The records:
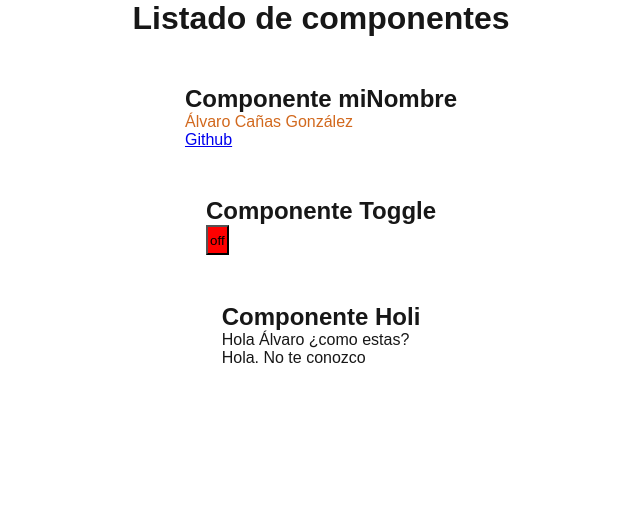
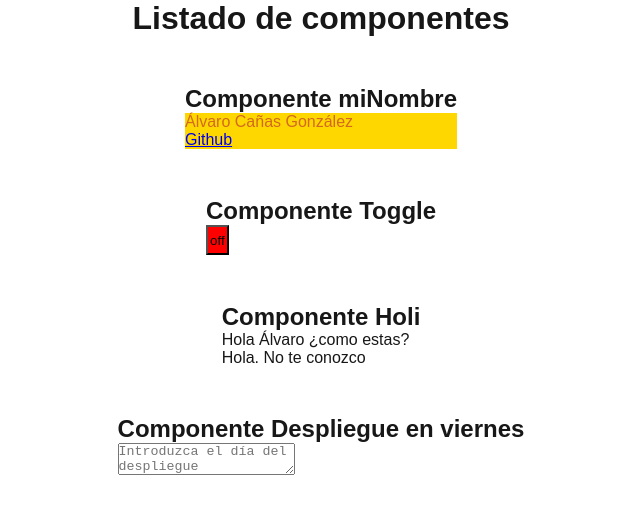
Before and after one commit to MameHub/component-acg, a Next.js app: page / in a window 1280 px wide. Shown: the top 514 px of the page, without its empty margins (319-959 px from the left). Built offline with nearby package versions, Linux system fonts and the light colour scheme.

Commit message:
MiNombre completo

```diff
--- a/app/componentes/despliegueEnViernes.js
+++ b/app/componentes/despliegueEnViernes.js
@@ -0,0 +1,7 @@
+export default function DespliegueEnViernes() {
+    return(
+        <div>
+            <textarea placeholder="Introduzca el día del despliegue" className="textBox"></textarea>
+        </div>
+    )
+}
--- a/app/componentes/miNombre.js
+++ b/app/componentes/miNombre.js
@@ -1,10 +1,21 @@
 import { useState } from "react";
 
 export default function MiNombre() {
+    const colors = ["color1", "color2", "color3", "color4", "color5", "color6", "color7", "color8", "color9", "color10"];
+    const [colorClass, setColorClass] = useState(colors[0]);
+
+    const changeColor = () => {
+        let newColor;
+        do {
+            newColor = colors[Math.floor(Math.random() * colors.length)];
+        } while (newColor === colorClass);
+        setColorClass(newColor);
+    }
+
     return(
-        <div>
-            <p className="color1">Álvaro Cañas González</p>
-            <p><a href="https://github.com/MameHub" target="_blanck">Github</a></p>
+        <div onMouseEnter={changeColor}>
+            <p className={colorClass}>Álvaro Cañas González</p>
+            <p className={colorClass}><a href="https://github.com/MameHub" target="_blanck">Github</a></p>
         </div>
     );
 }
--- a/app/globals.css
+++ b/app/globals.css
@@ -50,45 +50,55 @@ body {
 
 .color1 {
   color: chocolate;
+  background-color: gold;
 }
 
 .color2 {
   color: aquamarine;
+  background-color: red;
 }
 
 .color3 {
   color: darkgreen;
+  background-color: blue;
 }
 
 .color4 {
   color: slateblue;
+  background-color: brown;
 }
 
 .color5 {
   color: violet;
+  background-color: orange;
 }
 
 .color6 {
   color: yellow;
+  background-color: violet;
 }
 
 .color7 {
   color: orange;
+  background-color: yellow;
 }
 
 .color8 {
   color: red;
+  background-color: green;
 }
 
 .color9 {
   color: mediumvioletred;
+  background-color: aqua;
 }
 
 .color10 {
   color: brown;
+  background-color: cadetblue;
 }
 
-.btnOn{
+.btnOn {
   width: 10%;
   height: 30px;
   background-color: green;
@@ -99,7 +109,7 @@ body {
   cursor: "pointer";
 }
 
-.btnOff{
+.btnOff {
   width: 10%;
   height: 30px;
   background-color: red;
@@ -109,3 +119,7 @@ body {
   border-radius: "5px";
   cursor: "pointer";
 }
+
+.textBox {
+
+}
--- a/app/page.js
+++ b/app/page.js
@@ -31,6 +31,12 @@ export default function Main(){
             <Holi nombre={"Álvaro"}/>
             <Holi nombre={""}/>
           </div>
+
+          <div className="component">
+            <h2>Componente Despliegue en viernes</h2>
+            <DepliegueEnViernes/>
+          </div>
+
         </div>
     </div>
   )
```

Aim of the exercise:
Locate the word "componentes" in the data above. Copy every line carrying it.

Response below:
--- a/app/componentes/despliegueEnViernes.js
+++ b/app/componentes/despliegueEnViernes.js
--- a/app/componentes/miNombre.js
+++ b/app/componentes/miNombre.js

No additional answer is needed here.